Over the two years since the second-youngest brother was hit and killed by a drug-impaired driver in Tinley Park, the Rangel clan crowded into a Bridgeview courtroom every time the driver had a hearing.
Only now that his killer is going to prison on a seven-year sentence, now that their job crying for justice is finished, the surviving 13 siblings have to cope with the void left by their brother’s death.
He’s still gone.
In a sprawling family that rents a hall for Thanksgiving dinner so all 100 can eat together, Philip Rangel stood out.
And the family’s funnyman, known among his friends and admirers as “Willy,” the bon vivant, the storyteller, the uncle who doled out nicknames, who spoke to each small child crouched down, is terribly missed.
He was the first of the 14 to die. He was 60.
“It hurts to talk about him in the past tense,” sister Andi Borucke said, pulling out photo albums at her Orland Park home, drinking coffee with two of her sisters.
“Our chain is broken,” said Lucy Krouse, the second-born.

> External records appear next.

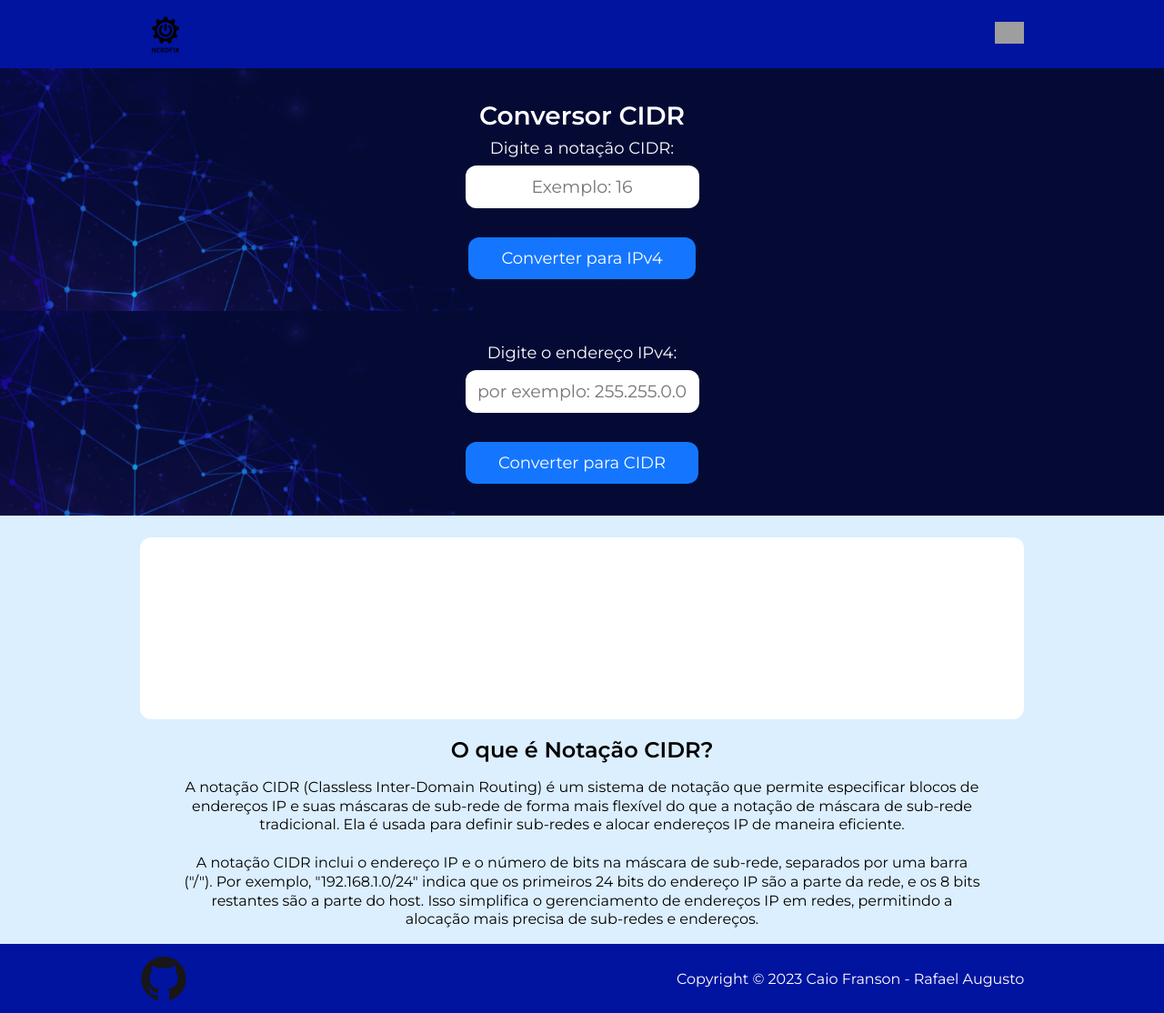
After one commit to rafafrd/Calculadora-de-subrede, a PHP site: page /cidr.php in a window 1280 px wide. The commit adds this page. Shown: the whole page at 91% size. Run offline with PHP 8.4, Linux system fonts and the light colour scheme; grey boxes are pictures that could not be loaded.

Commit message:
addind cidr.php and changing styles

```diff
--- /dev/null
+++ b/cidr.php
@@ -0,0 +1,158 @@
+<!DOCTYPE html>
+<html lang="pt-BR">
+<head>
+  <meta charset="UTF-8">
+  <meta name="viewport" content="width=device-width, initial-scale=1.0">
+  <title>NerdFix - Conversor CIDR</title>
+  <link rel="icon" href="./public/img/favicon.png" type="image/x-icon">
+  <script src="./src/script/main.js"></script>
+  <link rel="stylesheet" href="./public/style/style.css">
+  <link rel="stylesheet" href="./public/style/header.css">
+  <link rel="stylesheet" href="./public/style/footer.css">
+  <link rel="preconnect" href="https://fonts.googleapis.com">
+  <link rel="preconnect" href="https://fonts.gstatic.com" crossorigin>
+  <link href="https://fonts.googleapis.com/css2?family=Montserrat:wght@400;600&display=swap" rel="stylesheet">
+</head>
+<body>
+  <header>
+    <nav class="nav">
+      <img src="./public/img/Logo.png" class="logo" alt="Logo Nerdfix" />
+      <div>
+        <input type="checkbox" id="menu" >
+        <label for="menu" class="label-menu">
+          <img src="./public/img/menu.svg" alt="Menu" class="menu-img" />
+        </label>
+        <ul class="nav-items">
+          <a href="./src/pages/index.html" class="nav-item">Início</a>
+          <a href="./src/pages/classe.html" class="nav-item">Descobrir Classe do IP</a>
+          <a href="./src/pages/cidr.html" class="nav-item">Converter CIDR</a>
+        </ul>
+      </div>
+    </nav>
+  </header>
+  <main>
+
+    <!-- TODO: DEIXAR AS CAIXAS UMA DO LADO DA OUTRA, MANTER O TITULO CENTRALIZADO ENTRE ELAS -->
+
+    <form method="POST" action="" onsubmit="return validarCidr(document.getElementById('cidr').value);">
+      <div class="input-container">
+        <h1 class="title">Conversor CIDR</h1>
+        <label for="cidr" class="label">Digite a notação CIDR:</label>
+        <input type="text" id="cidr" name="cidr" placeholder="Exemplo: 16" class="input-ip">
+      </div>
+      <input type="submit" name="submitCidr" value="Converter para IPv4" class="button">
+    </form>
+
+    <form method="POST" action="" onsubmit="return validarCidr(document.getElementById('cidr').value);">
+      <div class="input-container">
+        <label for="ipv4" class="label">Digite o endereço IPv4:</label>
+        <input type="text" id="ipv4" name="ipv4" placeholder="por exemplo: 255.255.0.0" class="input-ip">
+      </div>
+      <input type="submit" name="submitIpv4" value="Converter para CIDR" class="button">
+    </form>
+
+    <div class="result" id="result">
+
+      <!-- TODO: DESCOBRIR PQ O ERRO NAO TA APARECENDO -->
+      <!-- QUALQUER COISA COLOCAR SÓ UM ALERT MESMO AO INVES DE PISCAR O ERRO -->
+      <div id="mensagemErroIp" class="mensagemErro">Endereço IP inválido!</div>
+
+      <div id="mensagemErroMascara" class="mensagemErro">Máscara IP inválida!</div>
+
+      <!-- TODO: ESTILIZAR O RESULTADO, DEIXAR MAIOR, E CENTRALIZAR NA ALTURA -->
+      <?php
+            function ipv4ParaBinario($ipv4) {
+                $octetos = explode('.', $ipv4);
+                $binarioOctetos = [];
+
+                foreach ($octetos as $octeto) {
+                    $binarioOctetos[] = str_pad(decbin($octeto), 8, '0', STR_PAD_LEFT);
+                }
+
+                return implode('.', $binarioOctetos);
+            }
+
+            function cidrParaIpv4($cidr) {
+                $ipBits = array();
+                $ipDecimal = array();
+
+                for ($i = 0; $i < $cidr; $i++) {
+                    if ($i % 8 == 0) {
+                        // Adicione um novo item na matriz quando o índice for múltiplo de 8
+                        $ipBits[] = '1';
+                    } else {
+                        // Adicione "1" à posição existente
+                        $ipBits[count($ipBits) - 1] .= '1';
+                    }
+                }
+
+                # verifica se o array tem 4 itens e adiciona e não tiver
+                while (sizeof($ipBits) < 4) {
+                    array_push($ipBits, '');
+                }
+
+                # verifica se o item do array tem 8 caracteres e adiciona o 0 caso não houver
+                for ($i = 0; $i < count($ipBits); $i++) {
+                    while (strlen($ipBits[$i]) < 8) {
+                        $ipBits[$i] .= "0";
+                    }
+
+                    # faz a conversão para inteiro depois para decimal
+                    $inteiro = intval($ipBits[$i]);
+                    $decimal = bindec($inteiro);
+                    $ipDecimal[$i] = $decimal;
+                }
+
+                $cidrNotacao = "/$cidr";
+
+                echo "<br>Máscara em bits: $ipBits[0].$ipBits[1].$ipBits[2].$ipBits[3]";
+                echo "<br>Máscara em IPv4: $ipDecimal[0].$ipDecimal[1].$ipDecimal[2].$ipDecimal[3]";
+                echo "<br>Notação CIDR: $cidrNotacao";
+            }
+
+            function ipv4ParaCidr($ipv4) {
+                $binario = ipv4ParaBinario($ipv4);
+
+                $contagem = substr_count($binario, '1');
+
+                echo "<br>Máscara em Bits: $binario";
+                echo "<br>Máscara em Ipv4: $ipv4";
+                echo "<br>Notação CIDR: /$contagem";
+            }
+
+            if ($_SERVER["REQUEST_METHOD"] == "POST") {
+                if (isset($_POST["submitCidr"]) && isset($_POST["cidr"])) {
+                    $cidr = $_POST["cidr"];
+                    cidrParaIpv4($cidr);
+                } elseif (isset($_POST["submitIpv4"]) && isset($_POST["ipv4"])) {
+                    $ipv4 = $_POST["ipv4"];
+                    ipv4ParaCidr($ipv4);
+                } elseif (isset($_POST["reset"])) {
+                    // O botão "Limpar" foi pressionado, não faz nada
+                }
+            }
+
+            if (isset($_POST["reset"])) {
+                // O botão "Limpar" foi pressionado, então você pode limpar os resultados
+                echo "<script>location.href = location.pathname;</script>"; // Redireciona para a mesma página para limpar os resultados em PHP
+            }
+
+        ?>
+    </div>
+
+    <div class="explicacao">
+        <h2>O que é Notação CIDR?</h2>
+        <p>A notação CIDR (Classless Inter-Domain Routing) é um sistema de notação que permite especificar blocos de endereços IP e suas máscaras de sub-rede de
+            forma mais flexível do que a notação de máscara de sub-rede tradicional. Ela é usada para definir sub-redes e alocar endereços IP de maneira eficiente.
+            <br><br>A notação CIDR inclui o endereço IP e o número de bits na máscara de sub-rede, separados por uma barra ("/").
+            Por exemplo, "192.168.1.0/24" indica que os primeiros 24 bits do endereço IP são a parte da rede, e os 8 bits restantes são a parte do host.
+            Isso simplifica o gerenciamento de endereços IP em redes, permitindo a alocação mais precisa de sub-redes e endereços.</p>
+    </div>
+
+  </main>
+  <footer>
+    <img src="./public/img/github-original.svg" alt="github" />
+    <p>Copyright © 2023 Caio Franson - Rafael Augusto</p>
+  </footer>
+</body>
+</html>
--- a/classes.php
+++ b/classes.php
@@ -5,6 +5,7 @@
   <meta name="viewport" content="width=device-width, initial-scale=1.0">
   <title>NerdFix - Descobrir Classe IP</title>
   <link rel="icon" href="./public/img/favicon.png" type="image/x-icon">
+  <script src="./src/script/main.js"></script>
   <link rel="stylesheet" href="./public/style/style.css">
   <link rel="stylesheet" href="./public/style/header.css">
   <link rel="stylesheet" href="./public/style/footer.css">
@@ -82,6 +83,7 @@
 
   </main>
   <footer>
+
     <img src="./public/img/github-original.svg" alt="github" />
     <p>Copyright © 2023 Caio Franson - Rafael Augusto</p>
   </footer>
--- a/public/style/style.css
+++ b/public/style/style.css
@@ -111,6 +111,16 @@ form {
   animation: shake 0.8s 1;
 }
 
+.explicacao {
+  text-align: center;
+  line-height: 130%;
+  max-width: 90%;
+}
+
+.explicacao p {
+  margin-top: 20px;
+}
+
 @keyframes shake {
   0%, 100% { transform: translateX(0); }
   10%, 30%, 50%, 70%, 90% { transform: translateX(-5px); }
```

The driver admitted to a Cook County judge on Wednesday that he, with the chemical freon in his system, struck Rangel and killed him on Nov. 4, 2009.
Joseph Brynda, who won’t be old enough to legally buy a beer until next month, pleaded guilty to aggravated DUI, and to burglary for a separate incident in Oak Lawn in November 2010.
Rangel was walking to the 80th Avenue Metra station after work at his job in Tinley Park as an ambulance dispatcher when Brynda hit him.
Tests showed that in addition to freon he also had traces of marijuana in his body when he hit Rangel on 183rd Street. Brynda was steering with his knees – authorities claim because his hands were texting – a detail his attorney denies.
Defense attorney Patrick Campanelli calls the crash an accident.
“When he saw a person standing in front of him, he panicked,” hitting the gas instead of the brake, he said.
Brynda’s younger sister, the one who looked up to him when their parents divorced, is devastated, Campanelli said.
So is Brynda, who didn’t say anything at the hearing.
“I wouldn’t let him,” the attorney said. “He asked me to say sorry.”
Fourteen Rangel children grew up in a Blue Island home, eight girls and six boys. Willy was second to last. Their childhood home was on Vermont Avenue, (“where everybody grew up,” sister Char Rangel says) near the old Clark Oil refinery.
Their parents, Benjamin and Cecilia, had emigrated from Mexico as children themselves, met in the States and married. Benjamin fixed the dormered attic to fit more beds upstairs, like a ward, the sisters remember.
Some of the children moved away after they went to school or got married or had children of their own. Willy stayed in Blue Island.
He ran for mayor once as a joke, campaigning with his long-haired friends. He took the sisters to movies, out to hear live music. He was the tallest in the family at six feet.
As the nieces and nephews were born, “Uncle Wee” doled out nicknames, clever things like calling Noah “Arkie.”
“He had such a unique way of telling a story,” Krouse said, “a way with words.”
Then he lived with their Alzheimer’s-stricken mother for her last eight years, caring for her. Then their father got sick, so Willy took care of him too for five more years before he too died.
With both his mom and dad gone, the family worried about Willy, who never married and stopped working some of the time he was caretaker. He’d be alone. He’d lost his purpose.
Char Rangel, the sister Willy lived with for four years – after asking permission to stay four weeks Â– tries to justify his death like this:
“Mom doesn’t want us to worry about him anymore.”
The first Christmas after Willy died, his dear friend asked the relatives to each make an ornament showing something they loved about him for a special tree decorated in Willy’s favorite blue lights.
The siblings rotate the tree among themselves every year.
They marked the anniversary of Willie’s death before Thanksgiving. His birthday is coming Dec. 14.
Now a sister will bring Willy’s favorite blue bottle of wine to the Christmas Eve celebration at Borucke’s home.
That way they can toast their missing brother.